[Data entries]
= Beginning of Section =

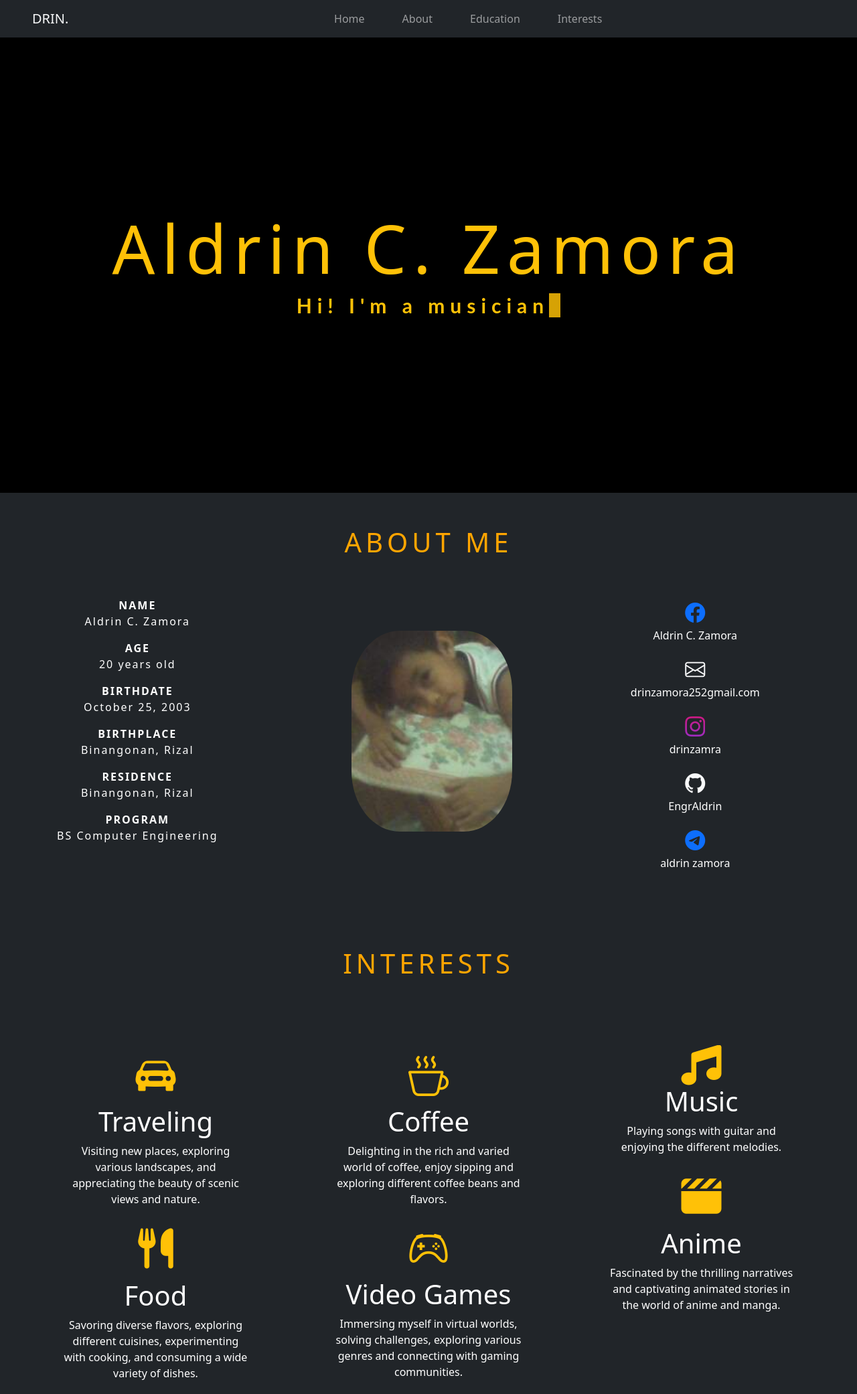
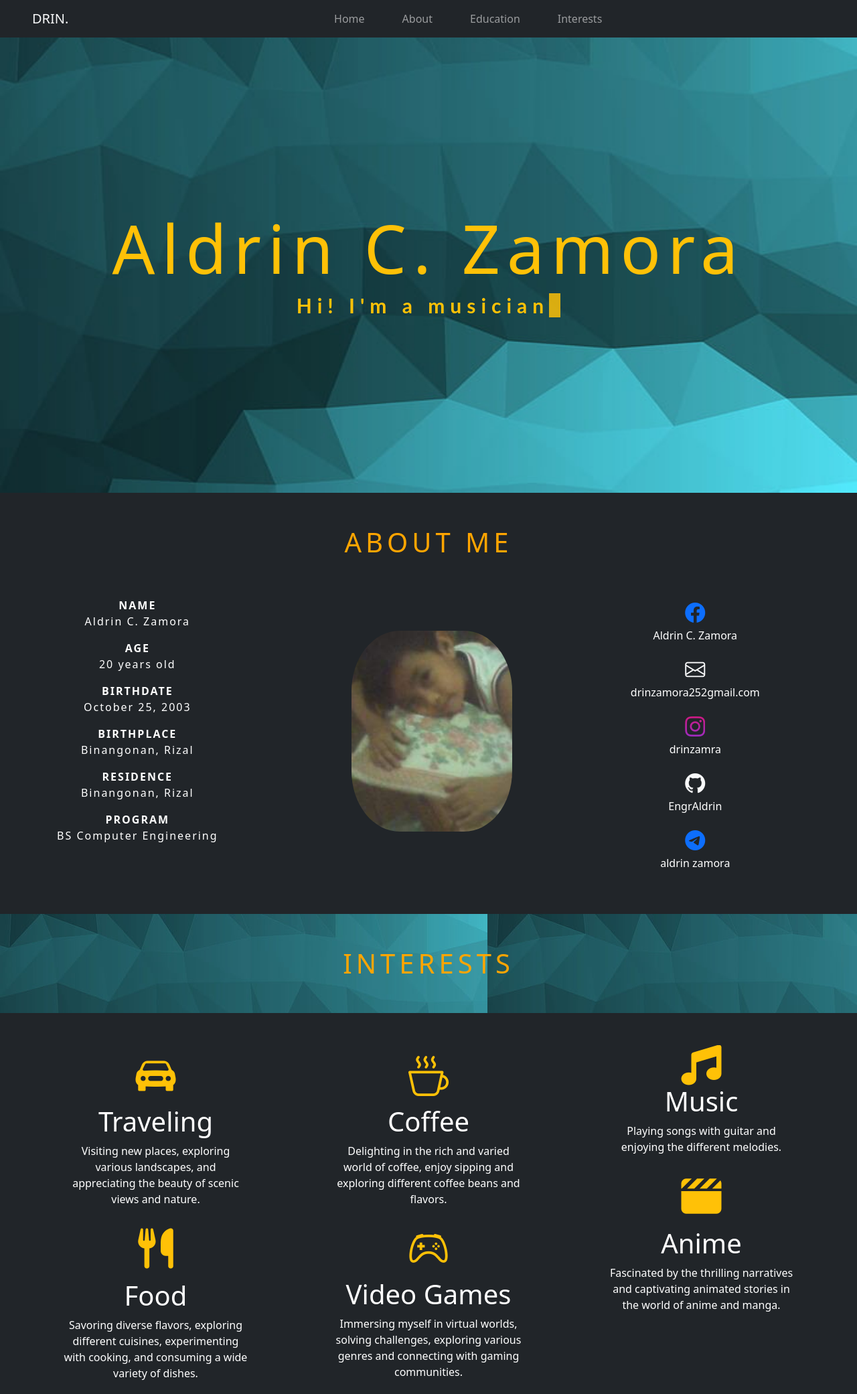
Before and after one commit to Winteeeeeer/aldrin, a plain HTML site: page index.html in a window 1280 px wide. Shown: the top 2082 px of the page at 67% size. Drawn offline with nearby package versions, Linux system fonts and the light colour scheme; files whose address does not match are found by name.

Commit message:
Update style.css

```diff
--- a/style.css
+++ b/style.css
@@ -51,7 +51,7 @@ body{
 
 }
 #home{
-  background-image: url('./media/prof2.jpg');
+  background-image: url('prof2.jpg');
   background-position: center;
   background-repeat: no-repeat;
   background-size: cover;
@@ -104,7 +104,7 @@ i{
 }
 
 #bgrnd{
-  background-image: url('./media/prof2.jpg');
+  background-image: url('prof2.jpg');
 }
 #second-row{
   justify-content: space-evenly;
```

= End of Section =

▸ **Exercise goal**:
Search the records for the string "size" and return every line in which it occurs.

▸ **Result**:
Before and after one commit to Winteeeeeer/aldrin, a plain HTML site: page index.html in a window 1280 px wide. Shown: the top 2082 px of the page at 67% size. Drawn offline with nearby package versions, Linux system fonts and the light colour scheme; files whose address does not match are found by name.
   background-size: cover;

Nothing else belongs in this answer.